__Work to complete__.
Beneath this task are records; state how many of their lines hold the word "Diamond", and nothing else.

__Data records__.
⟨
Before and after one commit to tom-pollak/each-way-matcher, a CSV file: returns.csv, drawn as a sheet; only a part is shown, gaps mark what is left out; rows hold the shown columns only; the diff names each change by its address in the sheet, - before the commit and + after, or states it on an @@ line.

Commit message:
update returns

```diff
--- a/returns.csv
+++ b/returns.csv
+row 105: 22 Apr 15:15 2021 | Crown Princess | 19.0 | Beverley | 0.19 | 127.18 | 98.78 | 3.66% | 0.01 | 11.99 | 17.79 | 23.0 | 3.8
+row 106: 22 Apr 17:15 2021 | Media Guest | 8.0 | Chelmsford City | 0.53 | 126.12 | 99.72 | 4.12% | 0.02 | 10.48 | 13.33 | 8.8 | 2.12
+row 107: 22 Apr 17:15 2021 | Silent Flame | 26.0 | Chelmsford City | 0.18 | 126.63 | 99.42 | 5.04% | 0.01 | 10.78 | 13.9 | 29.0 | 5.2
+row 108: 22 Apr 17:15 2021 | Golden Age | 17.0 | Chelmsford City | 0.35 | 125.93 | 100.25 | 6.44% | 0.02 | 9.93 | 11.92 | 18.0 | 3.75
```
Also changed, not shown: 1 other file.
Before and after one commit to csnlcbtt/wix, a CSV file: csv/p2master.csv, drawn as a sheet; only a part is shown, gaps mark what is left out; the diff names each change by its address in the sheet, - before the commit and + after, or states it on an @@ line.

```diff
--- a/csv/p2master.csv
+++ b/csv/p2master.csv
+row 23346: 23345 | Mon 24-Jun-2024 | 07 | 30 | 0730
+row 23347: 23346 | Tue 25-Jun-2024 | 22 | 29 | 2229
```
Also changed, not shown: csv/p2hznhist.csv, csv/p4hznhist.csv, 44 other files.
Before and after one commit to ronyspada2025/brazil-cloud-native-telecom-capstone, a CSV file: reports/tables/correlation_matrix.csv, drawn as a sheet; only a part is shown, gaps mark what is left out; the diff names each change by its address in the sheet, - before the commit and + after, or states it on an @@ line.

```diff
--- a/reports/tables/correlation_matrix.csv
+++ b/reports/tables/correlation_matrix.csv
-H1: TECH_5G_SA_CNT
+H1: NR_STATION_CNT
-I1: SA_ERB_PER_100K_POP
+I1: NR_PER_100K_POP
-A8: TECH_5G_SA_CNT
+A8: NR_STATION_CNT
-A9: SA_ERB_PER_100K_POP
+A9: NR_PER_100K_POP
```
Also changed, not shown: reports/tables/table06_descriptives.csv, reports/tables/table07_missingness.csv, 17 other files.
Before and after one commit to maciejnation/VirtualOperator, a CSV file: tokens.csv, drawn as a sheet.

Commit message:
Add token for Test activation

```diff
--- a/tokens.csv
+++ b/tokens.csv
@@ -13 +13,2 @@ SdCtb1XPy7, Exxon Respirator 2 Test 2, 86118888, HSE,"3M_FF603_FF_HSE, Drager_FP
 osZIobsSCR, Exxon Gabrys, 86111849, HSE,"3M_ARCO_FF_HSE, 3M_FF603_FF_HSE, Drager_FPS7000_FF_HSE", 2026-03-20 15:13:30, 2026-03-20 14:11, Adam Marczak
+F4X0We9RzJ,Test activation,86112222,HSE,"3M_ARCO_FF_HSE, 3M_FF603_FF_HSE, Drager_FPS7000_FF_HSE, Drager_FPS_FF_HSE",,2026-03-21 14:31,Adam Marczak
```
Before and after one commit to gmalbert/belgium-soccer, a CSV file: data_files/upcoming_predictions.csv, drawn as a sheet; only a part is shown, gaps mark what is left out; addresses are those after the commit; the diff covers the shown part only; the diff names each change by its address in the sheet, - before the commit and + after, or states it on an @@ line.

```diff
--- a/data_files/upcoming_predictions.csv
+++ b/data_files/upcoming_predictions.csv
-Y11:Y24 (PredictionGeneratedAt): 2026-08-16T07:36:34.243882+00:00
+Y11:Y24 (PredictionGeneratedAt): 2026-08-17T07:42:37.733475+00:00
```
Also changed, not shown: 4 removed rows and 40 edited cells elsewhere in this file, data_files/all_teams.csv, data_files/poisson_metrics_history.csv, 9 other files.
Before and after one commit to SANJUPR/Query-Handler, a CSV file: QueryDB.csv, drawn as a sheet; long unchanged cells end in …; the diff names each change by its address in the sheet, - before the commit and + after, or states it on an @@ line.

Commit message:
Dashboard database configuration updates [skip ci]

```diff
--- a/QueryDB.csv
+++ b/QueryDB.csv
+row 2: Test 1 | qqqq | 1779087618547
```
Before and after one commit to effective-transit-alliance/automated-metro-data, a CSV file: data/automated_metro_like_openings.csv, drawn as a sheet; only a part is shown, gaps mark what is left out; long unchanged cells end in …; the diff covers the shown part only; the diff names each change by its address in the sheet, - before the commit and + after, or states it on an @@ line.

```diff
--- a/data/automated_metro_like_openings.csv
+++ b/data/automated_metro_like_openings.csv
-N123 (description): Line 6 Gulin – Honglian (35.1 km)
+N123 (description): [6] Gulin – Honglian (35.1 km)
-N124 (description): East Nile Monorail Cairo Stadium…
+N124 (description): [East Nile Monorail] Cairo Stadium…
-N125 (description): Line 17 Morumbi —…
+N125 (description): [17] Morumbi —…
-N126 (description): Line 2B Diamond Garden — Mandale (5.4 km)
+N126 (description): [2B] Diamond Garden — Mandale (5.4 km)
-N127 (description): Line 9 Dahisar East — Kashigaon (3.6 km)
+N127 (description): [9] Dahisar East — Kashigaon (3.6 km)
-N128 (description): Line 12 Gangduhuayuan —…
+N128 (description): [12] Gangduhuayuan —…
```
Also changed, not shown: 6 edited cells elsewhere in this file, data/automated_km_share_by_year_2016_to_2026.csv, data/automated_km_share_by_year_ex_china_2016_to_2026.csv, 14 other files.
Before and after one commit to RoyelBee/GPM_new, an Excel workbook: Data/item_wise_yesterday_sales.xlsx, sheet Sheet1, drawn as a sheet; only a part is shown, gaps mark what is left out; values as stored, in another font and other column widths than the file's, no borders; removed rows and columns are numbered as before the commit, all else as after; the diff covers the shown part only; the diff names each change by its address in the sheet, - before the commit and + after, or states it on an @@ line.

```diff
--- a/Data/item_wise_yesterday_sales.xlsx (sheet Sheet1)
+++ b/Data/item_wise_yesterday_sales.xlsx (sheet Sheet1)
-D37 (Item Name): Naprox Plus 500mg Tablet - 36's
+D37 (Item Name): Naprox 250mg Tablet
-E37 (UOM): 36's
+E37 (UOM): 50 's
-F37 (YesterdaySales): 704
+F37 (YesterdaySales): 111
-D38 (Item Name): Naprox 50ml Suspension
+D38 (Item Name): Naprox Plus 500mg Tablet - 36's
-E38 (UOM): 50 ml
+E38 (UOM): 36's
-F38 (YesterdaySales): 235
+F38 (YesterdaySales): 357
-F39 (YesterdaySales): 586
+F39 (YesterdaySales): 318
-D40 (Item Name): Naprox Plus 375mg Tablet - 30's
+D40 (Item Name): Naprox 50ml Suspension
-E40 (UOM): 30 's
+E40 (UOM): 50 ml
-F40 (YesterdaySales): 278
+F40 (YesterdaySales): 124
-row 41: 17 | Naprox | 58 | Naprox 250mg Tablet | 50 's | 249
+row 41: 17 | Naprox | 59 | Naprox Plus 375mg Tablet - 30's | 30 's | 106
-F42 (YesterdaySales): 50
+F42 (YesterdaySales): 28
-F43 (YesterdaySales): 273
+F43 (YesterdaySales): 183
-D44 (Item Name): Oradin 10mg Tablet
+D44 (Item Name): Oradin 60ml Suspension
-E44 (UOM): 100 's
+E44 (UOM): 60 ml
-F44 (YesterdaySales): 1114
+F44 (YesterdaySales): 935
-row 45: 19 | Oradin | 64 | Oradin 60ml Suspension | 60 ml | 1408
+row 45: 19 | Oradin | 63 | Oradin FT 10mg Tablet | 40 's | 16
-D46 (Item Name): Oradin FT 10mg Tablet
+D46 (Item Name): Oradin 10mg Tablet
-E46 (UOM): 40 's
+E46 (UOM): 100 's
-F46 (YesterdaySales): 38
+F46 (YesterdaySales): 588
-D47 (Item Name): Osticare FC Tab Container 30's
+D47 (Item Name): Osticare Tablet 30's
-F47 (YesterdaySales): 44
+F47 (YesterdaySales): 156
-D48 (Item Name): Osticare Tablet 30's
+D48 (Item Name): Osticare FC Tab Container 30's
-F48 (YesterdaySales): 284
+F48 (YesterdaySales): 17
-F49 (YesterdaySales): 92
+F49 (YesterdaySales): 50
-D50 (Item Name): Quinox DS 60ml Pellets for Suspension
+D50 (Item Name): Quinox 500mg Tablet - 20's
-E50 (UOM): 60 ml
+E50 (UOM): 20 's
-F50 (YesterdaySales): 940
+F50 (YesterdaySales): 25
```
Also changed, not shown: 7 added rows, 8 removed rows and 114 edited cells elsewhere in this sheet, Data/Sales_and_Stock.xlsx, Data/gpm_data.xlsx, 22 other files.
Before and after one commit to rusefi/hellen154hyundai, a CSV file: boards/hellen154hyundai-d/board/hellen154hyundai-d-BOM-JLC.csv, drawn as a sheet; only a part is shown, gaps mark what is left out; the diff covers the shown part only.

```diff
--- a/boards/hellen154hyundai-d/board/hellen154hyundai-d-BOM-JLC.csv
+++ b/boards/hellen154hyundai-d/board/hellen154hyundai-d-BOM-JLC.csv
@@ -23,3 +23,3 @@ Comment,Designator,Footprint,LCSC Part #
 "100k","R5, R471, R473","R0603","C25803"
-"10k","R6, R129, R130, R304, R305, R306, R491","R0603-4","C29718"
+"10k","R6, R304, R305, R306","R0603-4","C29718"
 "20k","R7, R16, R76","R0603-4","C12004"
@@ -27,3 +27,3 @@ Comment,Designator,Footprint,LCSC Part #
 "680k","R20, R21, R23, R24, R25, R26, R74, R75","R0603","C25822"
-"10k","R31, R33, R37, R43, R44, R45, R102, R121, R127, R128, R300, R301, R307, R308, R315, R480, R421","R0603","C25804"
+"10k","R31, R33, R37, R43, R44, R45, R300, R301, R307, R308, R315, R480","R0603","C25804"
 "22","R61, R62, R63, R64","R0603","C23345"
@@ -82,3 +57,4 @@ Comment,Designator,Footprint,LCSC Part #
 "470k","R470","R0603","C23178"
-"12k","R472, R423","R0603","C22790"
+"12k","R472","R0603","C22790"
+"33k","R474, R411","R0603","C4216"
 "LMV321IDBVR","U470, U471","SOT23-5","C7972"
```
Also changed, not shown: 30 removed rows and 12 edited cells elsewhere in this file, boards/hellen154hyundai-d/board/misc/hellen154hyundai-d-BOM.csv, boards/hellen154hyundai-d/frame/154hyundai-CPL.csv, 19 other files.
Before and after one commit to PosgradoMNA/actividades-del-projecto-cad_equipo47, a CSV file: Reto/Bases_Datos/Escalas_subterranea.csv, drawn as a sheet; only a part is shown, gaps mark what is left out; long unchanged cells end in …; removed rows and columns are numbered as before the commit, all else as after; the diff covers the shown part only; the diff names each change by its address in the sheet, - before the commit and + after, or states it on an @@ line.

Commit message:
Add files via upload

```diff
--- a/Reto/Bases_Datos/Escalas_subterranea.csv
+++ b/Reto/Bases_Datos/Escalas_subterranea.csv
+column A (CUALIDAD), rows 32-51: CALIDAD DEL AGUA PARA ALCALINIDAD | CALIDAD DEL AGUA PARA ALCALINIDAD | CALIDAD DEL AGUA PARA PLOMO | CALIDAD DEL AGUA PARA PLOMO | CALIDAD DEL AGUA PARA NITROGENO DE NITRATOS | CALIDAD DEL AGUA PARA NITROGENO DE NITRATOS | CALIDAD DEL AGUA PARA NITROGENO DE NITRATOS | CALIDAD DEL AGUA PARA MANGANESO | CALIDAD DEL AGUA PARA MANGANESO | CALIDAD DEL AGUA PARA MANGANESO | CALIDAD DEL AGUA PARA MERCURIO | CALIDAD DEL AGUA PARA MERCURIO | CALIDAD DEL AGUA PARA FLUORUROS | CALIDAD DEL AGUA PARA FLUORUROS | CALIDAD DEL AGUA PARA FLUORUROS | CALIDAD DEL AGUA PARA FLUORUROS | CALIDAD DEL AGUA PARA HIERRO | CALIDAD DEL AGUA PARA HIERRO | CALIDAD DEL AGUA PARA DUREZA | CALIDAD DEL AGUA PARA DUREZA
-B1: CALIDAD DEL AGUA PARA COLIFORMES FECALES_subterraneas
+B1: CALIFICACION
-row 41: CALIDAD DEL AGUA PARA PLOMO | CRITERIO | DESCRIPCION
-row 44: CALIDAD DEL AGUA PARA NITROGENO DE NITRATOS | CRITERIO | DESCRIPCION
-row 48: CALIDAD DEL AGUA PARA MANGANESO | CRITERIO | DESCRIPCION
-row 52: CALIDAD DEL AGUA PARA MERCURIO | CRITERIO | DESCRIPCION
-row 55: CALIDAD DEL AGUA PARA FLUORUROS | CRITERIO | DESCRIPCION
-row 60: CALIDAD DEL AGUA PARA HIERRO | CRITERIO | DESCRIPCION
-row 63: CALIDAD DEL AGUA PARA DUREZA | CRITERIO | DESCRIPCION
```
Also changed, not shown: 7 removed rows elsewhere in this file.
⟩
__Exercise output__.
2